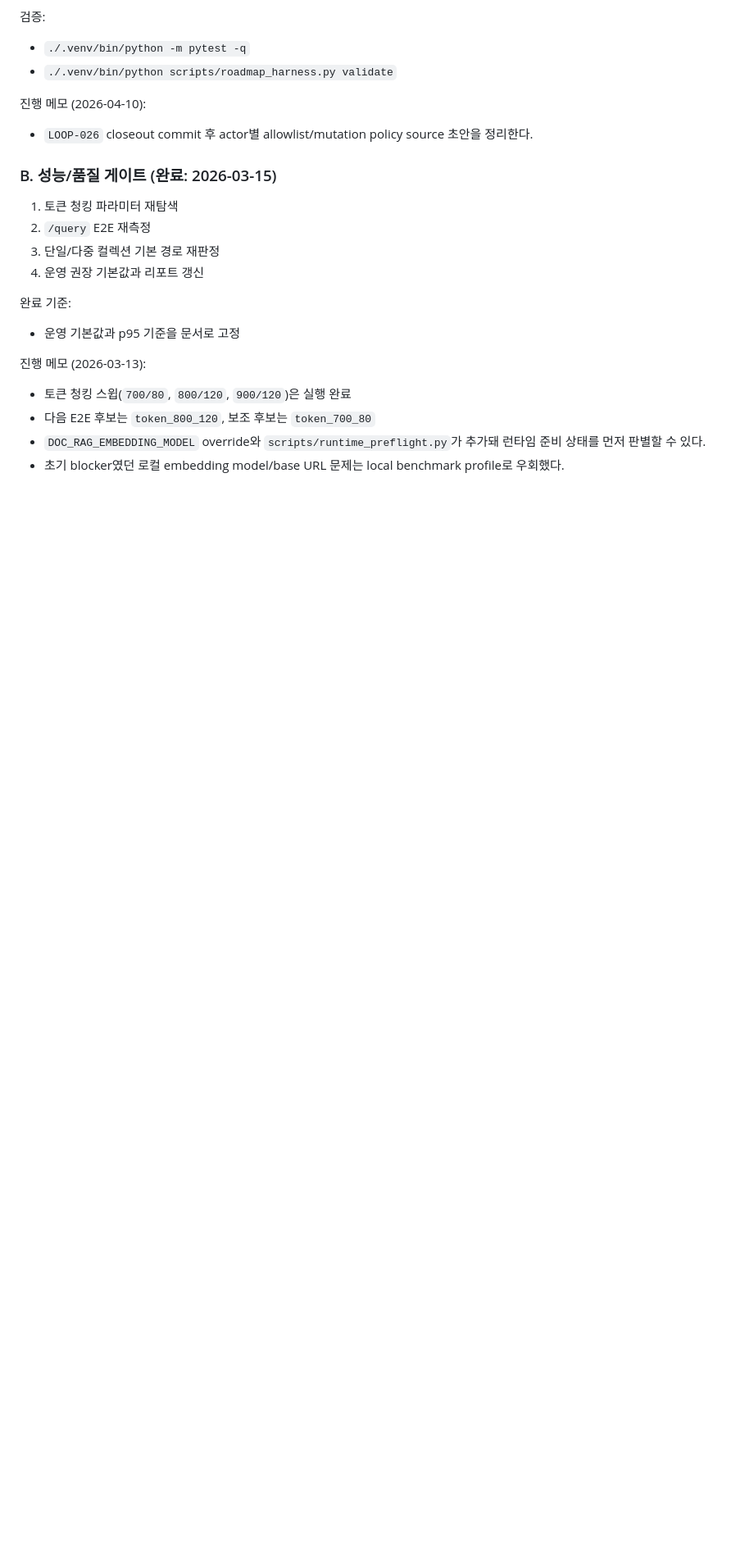
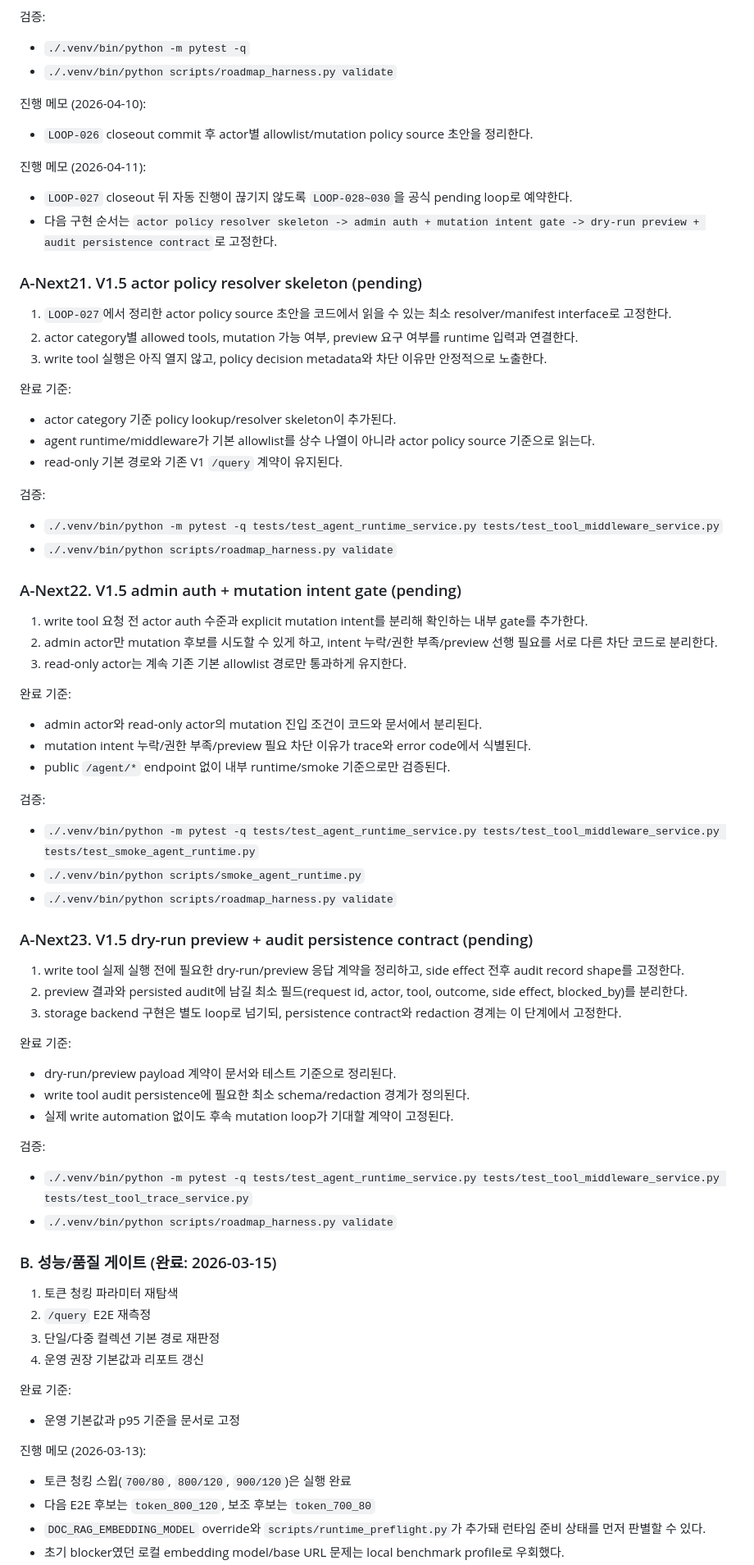
Before and after one commit to redsunjin/trunk_rag, a Markdown page: NEXT_SESSION_PLAN.md, the part around the change. Shown at 82% size. Rendered like a GitHub page; blank space fills up the shorter version.

Commit message:
docs(agent): queue v1.5 policy follow-up loops

```diff
--- a/NEXT_SESSION_PLAN.md
+++ b/NEXT_SESSION_PLAN.md
@@ -702,6 +702,53 @@ closeout 메모 (2026-04-10):
 진행 메모 (2026-04-10):
 - `LOOP-026` closeout commit 후 actor별 allowlist/mutation policy source 초안을 정리한다.
 
+진행 메모 (2026-04-11):
+- `LOOP-027` closeout 뒤 자동 진행이 끊기지 않도록 `LOOP-028~030`을 공식 pending loop로 예약한다.
+- 다음 구현 순서는 `actor policy resolver skeleton -> admin auth + mutation intent gate -> dry-run preview + audit persistence contract`로 고정한다.
+
+### A-Next21. V1.5 actor policy resolver skeleton (pending)
+1. `LOOP-027`에서 정리한 actor policy source 초안을 코드에서 읽을 수 있는 최소 resolver/manifest interface로 고정한다.
+2. actor category별 allowed tools, mutation 가능 여부, preview 요구 여부를 runtime 입력과 연결한다.
+3. write tool 실행은 아직 열지 않고, policy decision metadata와 차단 이유만 안정적으로 노출한다.
+
+완료 기준:
+- actor category 기준 policy lookup/resolver skeleton이 추가된다.
+- agent runtime/middleware가 기본 allowlist를 상수 나열이 아니라 actor policy source 기준으로 읽는다.
+- read-only 기본 경로와 기존 V1 `/query` 계약이 유지된다.
+
+검증:
+- `./.venv/bin/python -m pytest -q tests/test_agent_runtime_service.py tests/test_tool_middleware_service.py`
+- `./.venv/bin/python scripts/roadmap_harness.py validate`
+
+### A-Next22. V1.5 admin auth + mutation intent gate (pending)
+1. write tool 요청 전 actor auth 수준과 explicit mutation intent를 분리해 확인하는 내부 gate를 추가한다.
+2. admin actor만 mutation 후보를 시도할 수 있게 하고, intent 누락/권한 부족/preview 선행 필요를 서로 다른 차단 코드로 분리한다.
+3. read-only actor는 계속 기존 기본 allowlist 경로만 통과하게 유지한다.
+
+완료 기준:
+- admin actor와 read-only actor의 mutation 진입 조건이 코드와 문서에서 분리된다.
+- mutation intent 누락/권한 부족/preview 필요 차단 이유가 trace와 error code에서 식별된다.
+- public `/agent/*` endpoint 없이 내부 runtime/smoke 기준으로만 검증된다.
+
+검증:
+- `./.venv/bin/python -m pytest -q tests/test_agent_runtime_service.py tests/test_tool_middleware_service.py tests/test_smoke_agent_runtime.py`
+- `./.venv/bin/python scripts/smoke_agent_runtime.py`
+- `./.venv/bin/python scripts/roadmap_harness.py validate`
+
+### A-Next23. V1.5 dry-run preview + audit persistence contract (pending)
+1. write tool 실제 실행 전에 필요한 dry-run/preview 응답 계약을 정리하고, side effect 전후 audit record shape를 고정한다.
+2. preview 결과와 persisted audit에 남길 최소 필드(request id, actor, tool, outcome, side effect, blocked_by)를 분리한다.
+3. storage backend 구현은 별도 loop로 넘기되, persistence contract와 redaction 경계는 이 단계에서 고정한다.
+
+완료 기준:
+- dry-run/preview payload 계약이 문서와 테스트 기준으로 정리된다.
+- write tool audit persistence에 필요한 최소 schema/redaction 경계가 정의된다.
+- 실제 write automation 없이도 후속 mutation loop가 기대할 계약이 고정된다.
+
+검증:
+- `./.venv/bin/python -m pytest -q tests/test_agent_runtime_service.py tests/test_tool_middleware_service.py tests/test_tool_trace_service.py`
+- `./.venv/bin/python scripts/roadmap_harness.py validate`
+
 ### B. 성능/품질 게이트 (완료: 2026-03-15)
 1. 토큰 청킹 파라미터 재탐색
 2. `/query` E2E 재측정
```
Also changed, not shown: TODO.md (+6 -0 lines).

++++++++

How to complete this task -
Your copy should hold each line above exactly and no pictures at all.

Answer to the exercise -
Before and after one commit to redsunjin/trunk_rag, a Markdown page: NEXT_SESSION_PLAN.md, the part around the change. Shown at 82% size. Rendered like a GitHub page; blank space fills up the shorter version.

Commit message:
docs(agent): queue v1.5 policy follow-up loops

```diff
--- a/NEXT_SESSION_PLAN.md
+++ b/NEXT_SESSION_PLAN.md
@@ -702,6 +702,53 @@ closeout 메모 (2026-04-10):
 진행 메모 (2026-04-10):
 - `LOOP-026` closeout commit 후 actor별 allowlist/mutation policy source 초안을 정리한다.
 
+진행 메모 (2026-04-11):
+- `LOOP-027` closeout 뒤 자동 진행이 끊기지 않도록 `LOOP-028~030`을 공식 pending loop로 예약한다.
+- 다음 구현 순서는 `actor policy resolver skeleton -> admin auth + mutation intent gate -> dry-run preview + audit persistence contract`로 고정한다.
+
+### A-Next21. V1.5 actor policy resolver skeleton (pending)
+1. `LOOP-027`에서 정리한 actor policy source 초안을 코드에서 읽을 수 있는 최소 resolver/manifest interface로 고정한다.
+2. actor category별 allowed tools, mutation 가능 여부, preview 요구 여부를 runtime 입력과 연결한다.
+3. write tool 실행은 아직 열지 않고, policy decision metadata와 차단 이유만 안정적으로 노출한다.
+
+완료 기준:
+- actor category 기준 policy lookup/resolver skeleton이 추가된다.
+- agent runtime/middleware가 기본 allowlist를 상수 나열이 아니라 actor policy source 기준으로 읽는다.
+- read-only 기본 경로와 기존 V1 `/query` 계약이 유지된다.
+
+검증:
+- `./.venv/bin/python -m pytest -q tests/test_agent_runtime_service.py tests/test_tool_middleware_service.py`
+- `./.venv/bin/python scripts/roadmap_harness.py validate`
+
+### A-Next22. V1.5 admin auth + mutation intent gate (pending)
+1. write tool 요청 전 actor auth 수준과 explicit mutation intent를 분리해 확인하는 내부 gate를 추가한다.
+2. admin actor만 mutation 후보를 시도할 수 있게 하고, intent 누락/권한 부족/preview 선행 필요를 서로 다른 차단 코드로 분리한다.
+3. read-only actor는 계속 기존 기본 allowlist 경로만 통과하게 유지한다.
+
+완료 기준:
+- admin actor와 read-only actor의 mutation 진입 조건이 코드와 문서에서 분리된다.
+- mutation intent 누락/권한 부족/preview 필요 차단 이유가 trace와 error code에서 식별된다.
+- public `/agent/*` endpoint 없이 내부 runtime/smoke 기준으로만 검증된다.
+
+검증:
+- `./.venv/bin/python -m pytest -q tests/test_agent_runtime_service.py tests/test_tool_middleware_service.py tests/test_smoke_agent_runtime.py`
+- `./.venv/bin/python scripts/smoke_agent_runtime.py`
+- `./.venv/bin/python scripts/roadmap_harness.py validate`
+
+### A-Next23. V1.5 dry-run preview + audit persistence contract (pending)
+1. write tool 실제 실행 전에 필요한 dry-run/preview 응답 계약을 정리하고, side effect 전후 audit record shape를 고정한다.
+2. preview 결과와 persisted audit에 남길 최소 필드(request id, actor, tool, outcome, side effect, blocked_by)를 분리한다.
+3. storage backend 구현은 별도 loop로 넘기되, persistence contract와 redaction 경계는 이 단계에서 고정한다.
+
+완료 기준:
+- dry-run/preview payload 계약이 문서와 테스트 기준으로 정리된다.
+- write tool audit persistence에 필요한 최소 schema/redaction 경계가 정의된다.
+- 실제 write automation 없이도 후속 mutation loop가 기대할 계약이 고정된다.
+
+검증:
+- `./.venv/bin/python -m pytest -q tests/test_agent_runtime_service.py tests/test_tool_middleware_service.py tests/test_tool_trace_service.py`
+- `./.venv/bin/python scripts/roadmap_harness.py validate`
+
 ### B. 성능/품질 게이트 (완료: 2026-03-15)
 1. 토큰 청킹 파라미터 재탐색
 2. `/query` E2E 재측정
```
Also changed, not shown: TODO.md (+6 -0 lines).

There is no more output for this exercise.